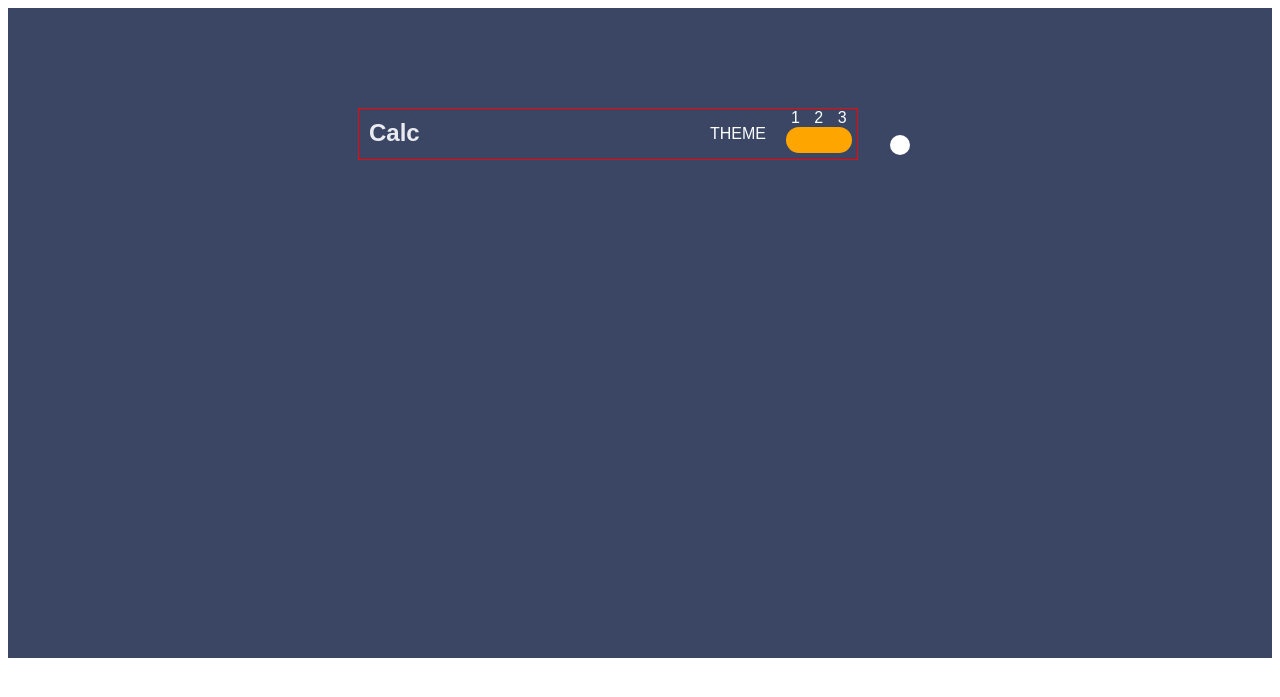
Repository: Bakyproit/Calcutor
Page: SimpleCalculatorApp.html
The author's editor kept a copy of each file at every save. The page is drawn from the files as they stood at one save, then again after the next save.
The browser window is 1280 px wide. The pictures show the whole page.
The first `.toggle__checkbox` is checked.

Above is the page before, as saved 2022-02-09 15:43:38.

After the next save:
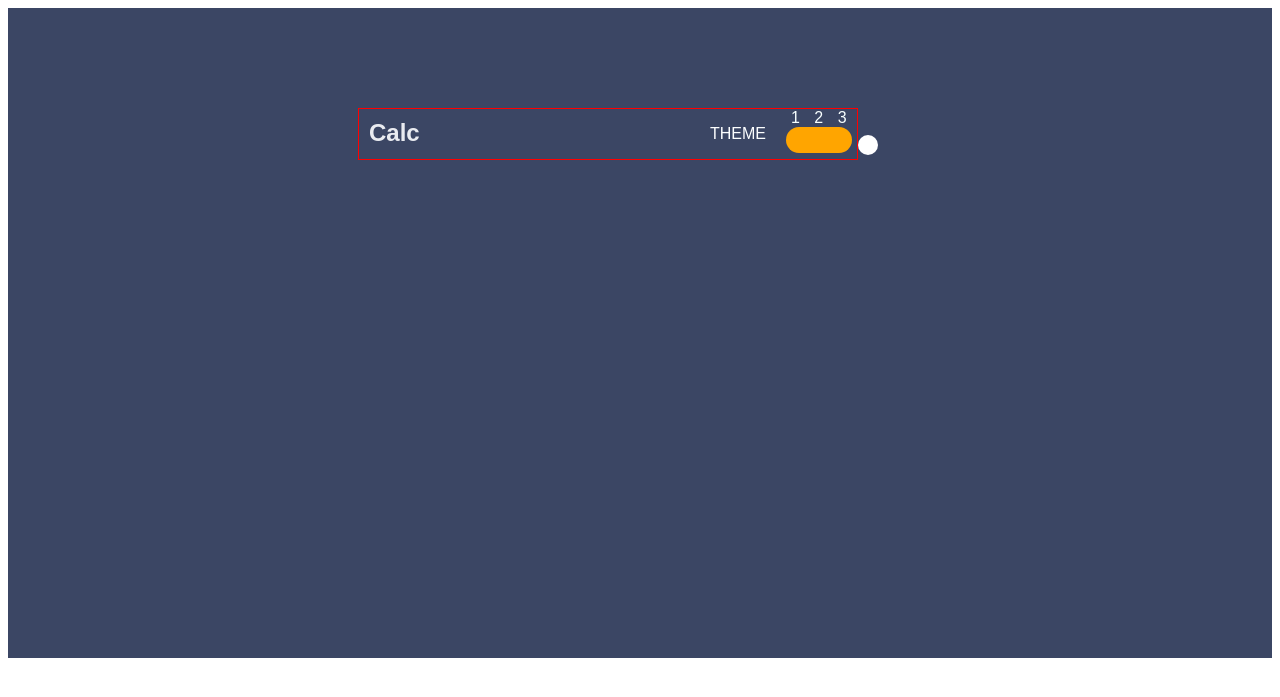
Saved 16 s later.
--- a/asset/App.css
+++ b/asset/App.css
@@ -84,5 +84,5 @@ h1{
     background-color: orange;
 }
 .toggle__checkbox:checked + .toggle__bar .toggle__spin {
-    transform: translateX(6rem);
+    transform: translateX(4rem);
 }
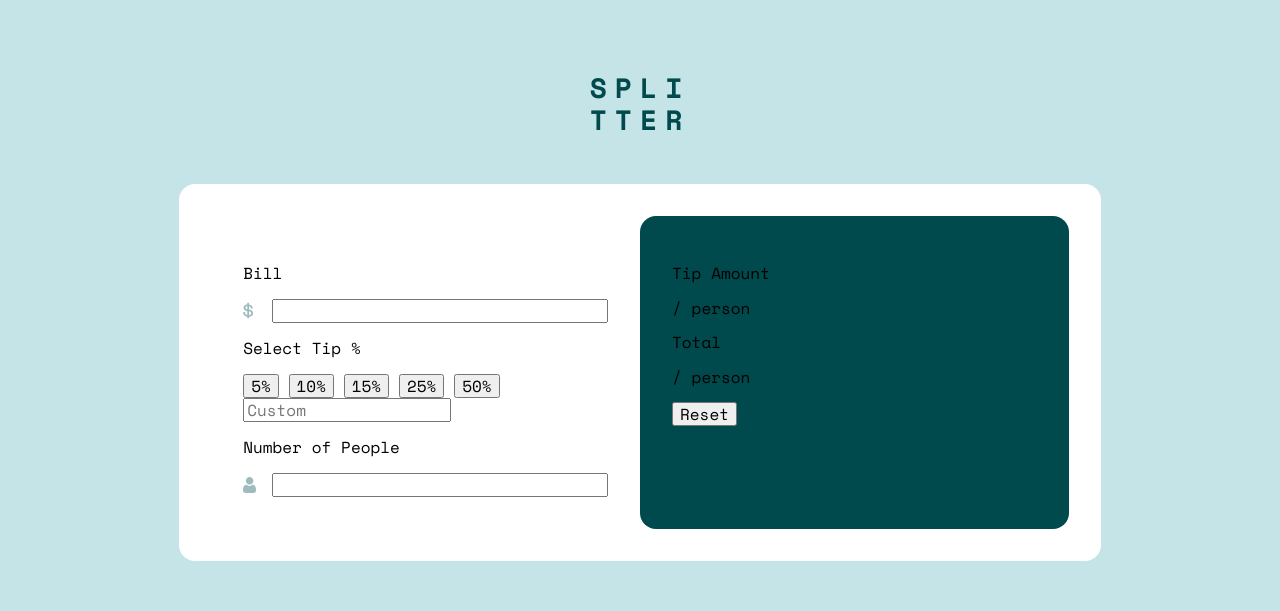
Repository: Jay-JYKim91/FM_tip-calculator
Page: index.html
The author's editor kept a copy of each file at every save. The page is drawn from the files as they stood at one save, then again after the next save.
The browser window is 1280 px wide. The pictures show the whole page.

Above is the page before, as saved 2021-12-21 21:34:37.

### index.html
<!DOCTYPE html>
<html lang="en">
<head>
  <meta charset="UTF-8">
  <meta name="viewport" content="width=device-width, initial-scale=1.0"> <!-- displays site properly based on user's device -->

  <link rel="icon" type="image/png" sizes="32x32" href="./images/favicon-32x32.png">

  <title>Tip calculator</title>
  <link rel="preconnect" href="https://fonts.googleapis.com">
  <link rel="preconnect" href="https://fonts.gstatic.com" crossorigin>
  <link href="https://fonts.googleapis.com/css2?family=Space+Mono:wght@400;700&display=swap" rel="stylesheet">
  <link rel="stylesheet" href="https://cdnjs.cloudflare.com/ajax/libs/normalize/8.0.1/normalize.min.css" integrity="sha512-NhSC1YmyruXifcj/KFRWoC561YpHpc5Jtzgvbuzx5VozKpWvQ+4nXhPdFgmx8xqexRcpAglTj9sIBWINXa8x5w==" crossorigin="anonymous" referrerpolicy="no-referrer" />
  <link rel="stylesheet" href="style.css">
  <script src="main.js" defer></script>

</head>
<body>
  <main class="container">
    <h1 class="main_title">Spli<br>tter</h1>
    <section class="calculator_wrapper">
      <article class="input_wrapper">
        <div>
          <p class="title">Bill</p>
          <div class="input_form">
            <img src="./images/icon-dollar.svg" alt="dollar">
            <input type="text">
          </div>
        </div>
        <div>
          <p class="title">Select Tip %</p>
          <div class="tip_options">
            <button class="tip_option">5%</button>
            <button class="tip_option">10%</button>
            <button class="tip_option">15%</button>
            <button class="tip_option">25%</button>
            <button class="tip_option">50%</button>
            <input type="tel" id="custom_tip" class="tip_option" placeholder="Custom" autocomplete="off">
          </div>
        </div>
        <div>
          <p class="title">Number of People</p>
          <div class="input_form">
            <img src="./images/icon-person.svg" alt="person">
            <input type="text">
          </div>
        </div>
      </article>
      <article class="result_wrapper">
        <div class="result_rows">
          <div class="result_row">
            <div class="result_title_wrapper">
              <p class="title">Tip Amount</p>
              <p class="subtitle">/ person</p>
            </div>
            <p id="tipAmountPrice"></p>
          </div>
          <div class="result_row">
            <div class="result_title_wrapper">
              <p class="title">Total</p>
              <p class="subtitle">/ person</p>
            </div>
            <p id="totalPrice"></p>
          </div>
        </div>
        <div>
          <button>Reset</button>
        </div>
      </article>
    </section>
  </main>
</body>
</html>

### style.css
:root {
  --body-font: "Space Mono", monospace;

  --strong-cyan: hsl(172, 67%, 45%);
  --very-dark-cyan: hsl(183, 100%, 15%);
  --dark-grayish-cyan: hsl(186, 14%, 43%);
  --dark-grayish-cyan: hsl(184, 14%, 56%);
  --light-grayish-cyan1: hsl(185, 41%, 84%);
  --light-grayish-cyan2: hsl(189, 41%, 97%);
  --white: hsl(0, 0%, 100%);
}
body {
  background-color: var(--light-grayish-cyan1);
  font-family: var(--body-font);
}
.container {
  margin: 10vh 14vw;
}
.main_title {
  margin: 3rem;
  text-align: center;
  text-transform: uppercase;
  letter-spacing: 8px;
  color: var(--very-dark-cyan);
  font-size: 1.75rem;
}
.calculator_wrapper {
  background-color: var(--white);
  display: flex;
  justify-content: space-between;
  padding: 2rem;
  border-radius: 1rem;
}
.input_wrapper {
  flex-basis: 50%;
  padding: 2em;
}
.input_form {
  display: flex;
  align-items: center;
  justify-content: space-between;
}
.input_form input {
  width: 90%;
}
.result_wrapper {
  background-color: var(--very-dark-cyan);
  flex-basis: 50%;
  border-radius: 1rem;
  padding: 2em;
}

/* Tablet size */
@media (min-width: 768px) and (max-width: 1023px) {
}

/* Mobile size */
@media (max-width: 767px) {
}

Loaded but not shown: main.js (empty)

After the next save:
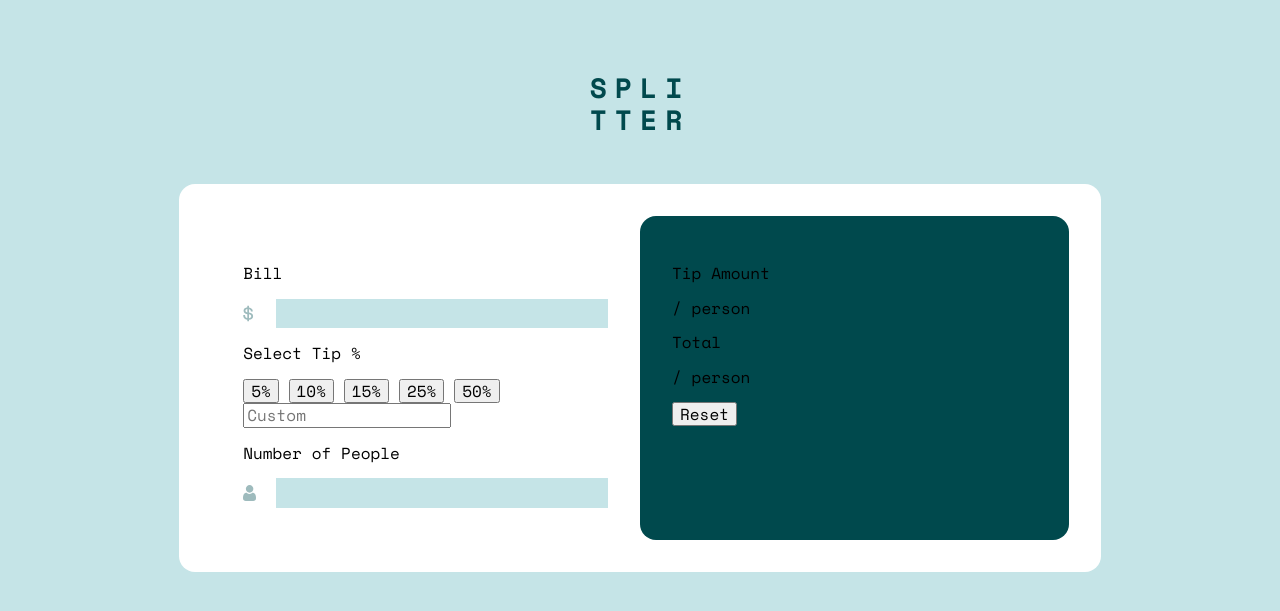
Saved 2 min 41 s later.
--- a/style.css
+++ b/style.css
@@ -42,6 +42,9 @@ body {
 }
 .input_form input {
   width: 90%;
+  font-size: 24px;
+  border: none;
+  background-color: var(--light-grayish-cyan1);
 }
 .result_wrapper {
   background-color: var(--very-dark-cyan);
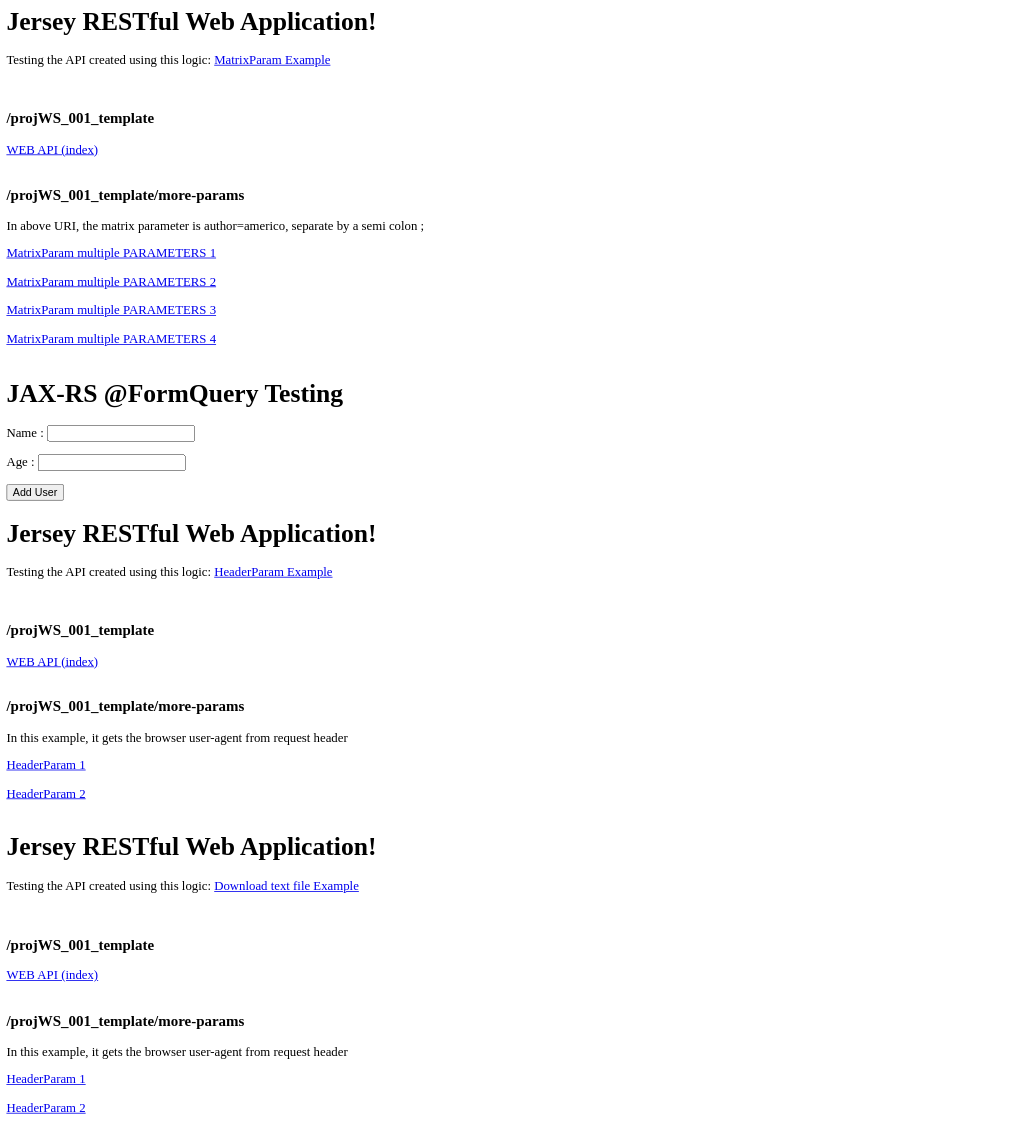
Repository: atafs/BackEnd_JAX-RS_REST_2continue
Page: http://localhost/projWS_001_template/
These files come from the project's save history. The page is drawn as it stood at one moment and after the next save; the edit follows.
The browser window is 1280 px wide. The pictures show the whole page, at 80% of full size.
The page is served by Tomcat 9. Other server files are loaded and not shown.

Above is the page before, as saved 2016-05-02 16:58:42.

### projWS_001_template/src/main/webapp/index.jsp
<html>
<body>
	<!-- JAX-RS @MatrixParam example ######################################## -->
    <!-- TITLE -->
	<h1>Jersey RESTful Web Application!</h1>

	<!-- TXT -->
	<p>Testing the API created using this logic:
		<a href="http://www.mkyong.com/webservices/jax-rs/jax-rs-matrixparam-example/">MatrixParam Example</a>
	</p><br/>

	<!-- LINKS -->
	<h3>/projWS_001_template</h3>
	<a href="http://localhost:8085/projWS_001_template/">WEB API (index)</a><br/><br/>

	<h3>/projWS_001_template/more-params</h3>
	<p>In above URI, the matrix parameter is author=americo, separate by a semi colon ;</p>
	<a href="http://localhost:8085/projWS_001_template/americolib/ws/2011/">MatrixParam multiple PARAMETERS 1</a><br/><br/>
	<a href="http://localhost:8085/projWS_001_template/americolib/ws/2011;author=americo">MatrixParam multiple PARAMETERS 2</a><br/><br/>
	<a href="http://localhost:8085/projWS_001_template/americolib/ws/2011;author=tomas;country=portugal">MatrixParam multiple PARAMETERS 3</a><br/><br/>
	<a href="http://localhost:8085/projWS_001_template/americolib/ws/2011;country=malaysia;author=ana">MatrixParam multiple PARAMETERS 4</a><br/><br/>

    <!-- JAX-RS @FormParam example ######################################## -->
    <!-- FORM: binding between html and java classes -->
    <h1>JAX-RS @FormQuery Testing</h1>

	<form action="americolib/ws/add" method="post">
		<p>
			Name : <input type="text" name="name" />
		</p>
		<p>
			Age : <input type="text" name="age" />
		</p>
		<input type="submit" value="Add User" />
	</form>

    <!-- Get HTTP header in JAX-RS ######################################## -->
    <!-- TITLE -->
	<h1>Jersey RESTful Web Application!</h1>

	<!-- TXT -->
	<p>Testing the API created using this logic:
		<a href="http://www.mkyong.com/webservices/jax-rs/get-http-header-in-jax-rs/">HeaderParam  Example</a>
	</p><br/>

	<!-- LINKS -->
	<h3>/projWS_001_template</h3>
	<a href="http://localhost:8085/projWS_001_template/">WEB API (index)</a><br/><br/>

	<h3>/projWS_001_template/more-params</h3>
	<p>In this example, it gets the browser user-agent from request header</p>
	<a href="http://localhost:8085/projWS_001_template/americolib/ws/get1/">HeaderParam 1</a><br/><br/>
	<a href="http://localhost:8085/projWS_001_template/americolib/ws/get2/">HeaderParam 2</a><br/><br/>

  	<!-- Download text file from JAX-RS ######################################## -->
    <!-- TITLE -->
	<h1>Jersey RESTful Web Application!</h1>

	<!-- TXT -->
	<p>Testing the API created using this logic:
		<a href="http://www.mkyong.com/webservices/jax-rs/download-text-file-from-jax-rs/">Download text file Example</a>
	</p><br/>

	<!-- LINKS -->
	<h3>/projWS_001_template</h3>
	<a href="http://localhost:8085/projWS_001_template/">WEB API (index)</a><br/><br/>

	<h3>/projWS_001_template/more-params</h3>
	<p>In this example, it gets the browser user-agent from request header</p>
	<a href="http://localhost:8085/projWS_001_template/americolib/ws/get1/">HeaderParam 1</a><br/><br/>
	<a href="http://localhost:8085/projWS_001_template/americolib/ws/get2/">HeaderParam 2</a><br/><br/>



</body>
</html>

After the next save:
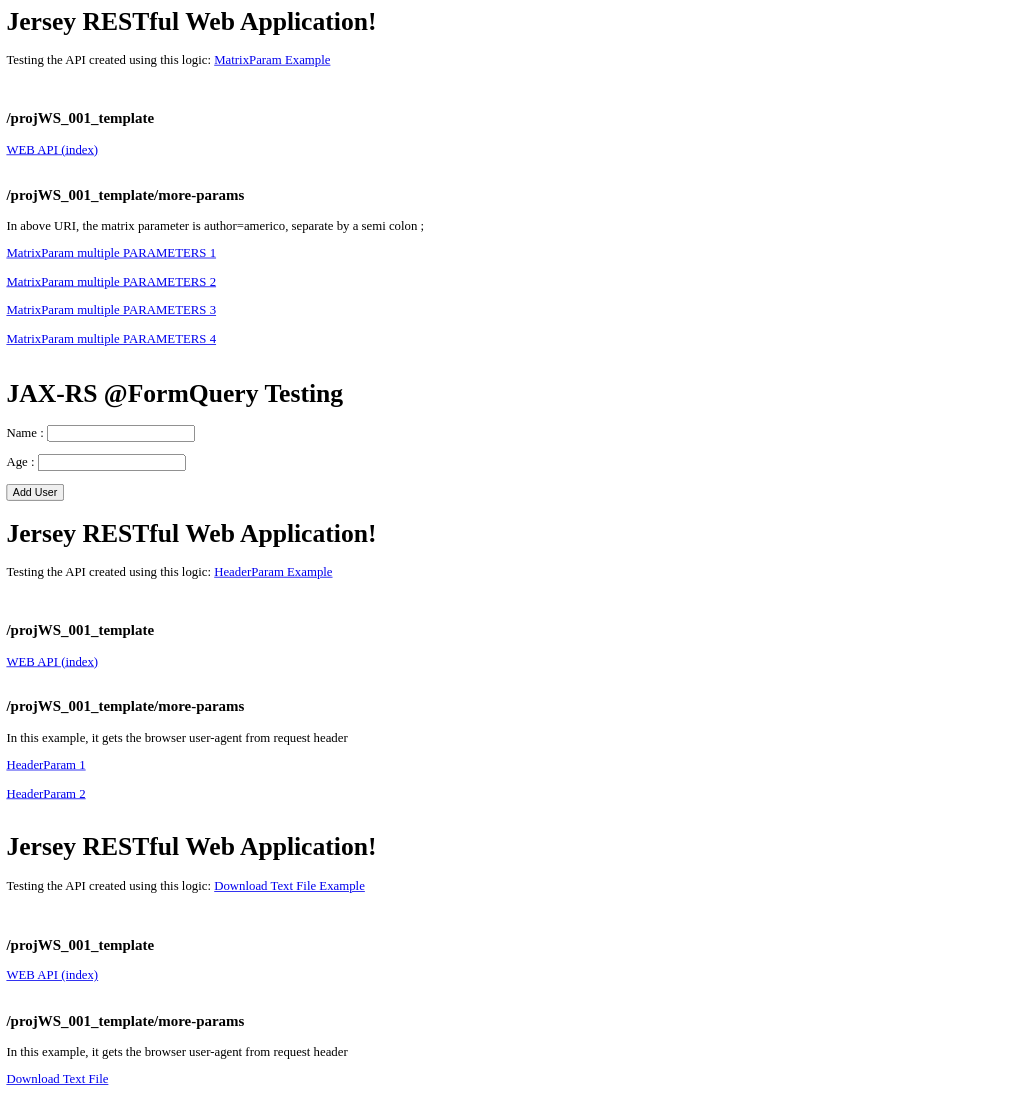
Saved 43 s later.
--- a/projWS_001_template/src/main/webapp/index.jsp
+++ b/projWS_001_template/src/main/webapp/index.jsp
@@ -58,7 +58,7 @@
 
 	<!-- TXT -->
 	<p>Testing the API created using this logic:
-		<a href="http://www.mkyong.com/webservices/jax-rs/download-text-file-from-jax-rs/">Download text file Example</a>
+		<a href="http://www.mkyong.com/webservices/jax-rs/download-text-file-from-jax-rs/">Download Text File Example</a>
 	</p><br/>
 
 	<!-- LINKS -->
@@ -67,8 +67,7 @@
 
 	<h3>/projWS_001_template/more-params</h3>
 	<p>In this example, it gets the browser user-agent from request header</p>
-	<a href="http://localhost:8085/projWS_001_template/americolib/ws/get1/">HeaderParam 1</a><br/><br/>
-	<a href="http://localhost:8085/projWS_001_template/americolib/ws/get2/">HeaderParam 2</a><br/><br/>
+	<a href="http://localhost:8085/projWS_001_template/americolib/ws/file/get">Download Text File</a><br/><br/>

*About this task*
Please output the lines above beginning at the line with "font-family: var(--body-font);" and ending after the line with "of full size.", precisely as written and with no pictures.

*Response area*
  font-family: var(--body-font);
}
.container {
  margin: 10vh 14vw;
}
.main_title {
  margin: 3rem;
  text-align: center;
  text-transform: uppercase;
  letter-spacing: 8px;
  color: var(--very-dark-cyan);
  font-size: 1.75rem;
}
.calculator_wrapper {
  background-color: var(--white);
  display: flex;
  justify-content: space-between;
  padding: 2rem;
  border-radius: 1rem;
}
.input_wrapper {
  flex-basis: 50%;
  padding: 2em;
}
.input_form {
  display: flex;
  align-items: center;
  justify-content: space-between;
}
.input_form input {
  width: 90%;
}
.result_wrapper {
  background-color: var(--very-dark-cyan);
  flex-basis: 50%;
  border-radius: 1rem;
  padding: 2em;
}

/* Tablet size */
@media (min-width: 768px) and (max-width: 1023px) {
}

/* Mobile size */
@media (max-width: 767px) {
}

Loaded but not shown: main.js (empty)

After the next save:
Saved 2 min 41 s later.
--- a/style.css
+++ b/style.css
@@ -42,6 +42,9 @@ body {
 }
 .input_form input {
   width: 90%;
+  font-size: 24px;
+  border: none;
+  background-color: var(--light-grayish-cyan1);
 }
 .result_wrapper {
   background-color: var(--very-dark-cyan);
Repository: atafs/BackEnd_JAX-RS_REST_2continue
Page: http://localhost/projWS_001_template/
These files come from the project's save history. The page is drawn as it stood at one moment and after the next save; the edit follows.
The browser window is 1280 px wide. The pictures show the whole page, at 80% of full size.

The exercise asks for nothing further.